> _YOUR TASK_
Return all of the data exactly, with nothing left out but the pictures.

Stored records:

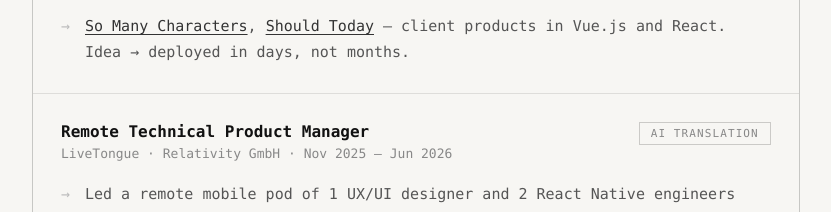
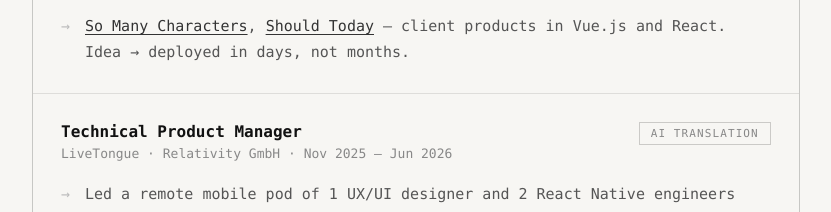
Before and after one commit to sanderbell/sanderbelldev2, a React (Vite) app: page / in a window 1280 px wide. Shown: the part 1340-1552 px from the top of the page, without its empty margins (224-1055 px from the left). Built offline with nearby package versions, Linux system fonts and the light colour scheme.

Commit message:
Update job title from Remote Technical Product Manager to Technical Product Manager

```diff
--- a/src/App.tsx
+++ b/src/App.tsx
@@ -98,7 +98,7 @@ function App() {
       ],
     },
     {
-      role: 'Remote Technical Product Manager',
+      role: 'Technical Product Manager',
       company: 'LiveTongue · Relativity GmbH',
       period: 'Nov 2025 – Jun 2026',
       tag: 'AI Translation',
```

> _TASK OUTPUT_
Before and after one commit to sanderbell/sanderbelldev2, a React (Vite) app: page / in a window 1280 px wide. Shown: the part 1340-1552 px from the top of the page, without its empty margins (224-1055 px from the left). Built offline with nearby package versions, Linux system fonts and the light colour scheme.

Commit message:
Update job title from Remote Technical Product Manager to Technical Product Manager

```diff
--- a/src/App.tsx
+++ b/src/App.tsx
@@ -98,7 +98,7 @@ function App() {
       ],
     },
     {
-      role: 'Remote Technical Product Manager',
+      role: 'Technical Product Manager',
       company: 'LiveTongue · Relativity GmbH',
       period: 'Nov 2025 – Jun 2026',
       tag: 'AI Translation',
```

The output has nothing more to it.